Submitted by Daniel A. Freeman on February 12, 2009 - 1:01pm
It may not be Earth day yet, but there has been some environmental discussion in the library world lately. The excitement over the unveiling of Kindle 2.0 has led to a lot of discussion about e-readers as the green alternative to paper-based reading. I enjoyed this piece from the Huffington Post (Hat Tip: LISNews).
February's issue of Smart Libraries Newsletter will contain an article by Tom Peters called "How Green is my Library?". According to Tom:
Some libraries are trying to thrive as organizations without having a physical building, but that’s still rare—the overwhelming majority of libraries function primarily from an actual building. When it’s time to replace one of those buildings, or to renovate or add on to an existing building, that’s a green opportunity. The harvesting, extracting, manufacturing, and transportation processes behind the materials used in the building, as well as the building process itself, all have an impact on the overall greenness of the building project.
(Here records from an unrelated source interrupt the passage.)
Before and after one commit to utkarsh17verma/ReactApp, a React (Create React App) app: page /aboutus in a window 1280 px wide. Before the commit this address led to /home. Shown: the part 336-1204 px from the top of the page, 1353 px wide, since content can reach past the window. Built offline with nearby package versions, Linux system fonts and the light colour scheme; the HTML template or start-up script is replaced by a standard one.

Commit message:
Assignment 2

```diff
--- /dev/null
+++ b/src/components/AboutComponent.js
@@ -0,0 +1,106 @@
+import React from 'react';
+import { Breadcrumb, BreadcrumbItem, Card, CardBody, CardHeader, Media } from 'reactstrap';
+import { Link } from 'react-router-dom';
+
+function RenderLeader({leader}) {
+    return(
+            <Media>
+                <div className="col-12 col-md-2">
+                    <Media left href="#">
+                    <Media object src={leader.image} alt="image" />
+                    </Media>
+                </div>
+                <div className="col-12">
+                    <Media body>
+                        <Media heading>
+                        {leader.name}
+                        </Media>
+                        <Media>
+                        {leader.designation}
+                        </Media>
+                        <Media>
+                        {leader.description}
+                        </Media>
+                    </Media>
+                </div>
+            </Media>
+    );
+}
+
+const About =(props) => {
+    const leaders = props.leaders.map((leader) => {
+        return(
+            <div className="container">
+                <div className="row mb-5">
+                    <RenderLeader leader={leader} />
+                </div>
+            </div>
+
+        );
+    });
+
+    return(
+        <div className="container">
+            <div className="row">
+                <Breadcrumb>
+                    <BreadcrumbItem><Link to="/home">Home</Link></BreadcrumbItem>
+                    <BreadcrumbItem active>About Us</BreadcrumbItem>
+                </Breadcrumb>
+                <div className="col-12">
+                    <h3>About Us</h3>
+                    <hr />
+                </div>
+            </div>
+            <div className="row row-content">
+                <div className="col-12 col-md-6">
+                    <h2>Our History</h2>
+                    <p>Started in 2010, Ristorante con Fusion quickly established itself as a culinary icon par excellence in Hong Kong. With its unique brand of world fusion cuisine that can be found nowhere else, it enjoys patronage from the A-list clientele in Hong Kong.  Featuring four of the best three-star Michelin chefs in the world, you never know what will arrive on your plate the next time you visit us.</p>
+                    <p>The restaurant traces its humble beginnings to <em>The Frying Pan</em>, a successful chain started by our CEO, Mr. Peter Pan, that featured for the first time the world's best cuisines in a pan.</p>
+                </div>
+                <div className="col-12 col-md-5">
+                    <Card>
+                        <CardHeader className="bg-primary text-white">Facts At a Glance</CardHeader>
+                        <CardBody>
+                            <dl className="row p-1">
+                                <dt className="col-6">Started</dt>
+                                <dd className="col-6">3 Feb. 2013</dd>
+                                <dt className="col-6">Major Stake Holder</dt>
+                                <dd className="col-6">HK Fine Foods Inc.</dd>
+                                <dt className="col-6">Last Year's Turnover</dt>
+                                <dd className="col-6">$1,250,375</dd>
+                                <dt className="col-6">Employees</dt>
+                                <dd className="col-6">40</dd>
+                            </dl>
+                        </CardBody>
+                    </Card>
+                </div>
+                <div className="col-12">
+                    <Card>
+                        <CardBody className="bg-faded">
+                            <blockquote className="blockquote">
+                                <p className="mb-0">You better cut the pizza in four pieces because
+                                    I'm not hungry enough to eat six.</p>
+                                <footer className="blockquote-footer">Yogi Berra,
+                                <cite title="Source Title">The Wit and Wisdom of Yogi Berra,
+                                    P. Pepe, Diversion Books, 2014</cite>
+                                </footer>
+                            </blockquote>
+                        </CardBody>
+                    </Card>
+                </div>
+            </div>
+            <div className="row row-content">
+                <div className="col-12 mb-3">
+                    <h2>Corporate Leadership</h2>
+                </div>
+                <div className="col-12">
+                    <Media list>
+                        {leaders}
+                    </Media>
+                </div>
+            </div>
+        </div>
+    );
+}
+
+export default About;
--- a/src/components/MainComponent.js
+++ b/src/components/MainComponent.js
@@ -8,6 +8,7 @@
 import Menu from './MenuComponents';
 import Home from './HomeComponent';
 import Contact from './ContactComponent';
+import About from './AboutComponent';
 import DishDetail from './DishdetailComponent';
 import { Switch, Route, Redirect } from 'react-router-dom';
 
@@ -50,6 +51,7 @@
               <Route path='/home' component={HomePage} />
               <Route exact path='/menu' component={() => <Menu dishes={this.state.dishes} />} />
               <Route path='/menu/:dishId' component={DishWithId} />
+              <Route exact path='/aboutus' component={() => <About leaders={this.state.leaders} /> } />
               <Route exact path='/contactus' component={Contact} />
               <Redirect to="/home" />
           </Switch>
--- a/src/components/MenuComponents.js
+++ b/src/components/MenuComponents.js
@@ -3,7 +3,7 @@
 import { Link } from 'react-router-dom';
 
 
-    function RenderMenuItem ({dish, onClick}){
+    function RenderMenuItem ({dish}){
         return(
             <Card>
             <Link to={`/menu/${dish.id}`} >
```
The cost and environmental friendliness of operating the building is another system loaded with green opportunities. HVAC (heating, ventilating, and air-conditioning) systems come into play here, as well as lighting and overall energy use. When thinking about energy use, you will need to consider everything, not just the computers. Photocopiers, the refrigerator in the staff lounge, energy usage by appliances brought into the library by patrons, and all other energy consumption needs must be considered.
This got me thinking--will 2009 be a green year for libraries? It seems like the economic crisis may affect this in two opposite ways. In a sense, many libraries will have no choice but to go green in order to save money. A strained budget is likely to force librarians to reduce their consumption of paper, try to cut costs on heating, electricity and water, and thus lower the library's carbon footprint. So, at the micro level, the economic crisis will spur library environmentalism.
At the macro level, on the other hand, this crisis may not be so green. While saving paper and lowering the heating costs are short-term sources of financial relief, big-picture green overhauls of library infrastructure usually require a significant up-front investment. If you want to start planning a new, eco-friendly library building, renovate your HVAC system or install solar panels on the roof, 2009 may not be your year.
Of course, no matter what your budget situation is, there are always things that you can do to make your library greener. During our coverage of Midwinter, I neglected to link to this awesome post from the blog Going Green @ Your Library, which provides a "green summary" of the conference. Going Green @ Your Library is an awesome place to get information and find resources on how to green up your library.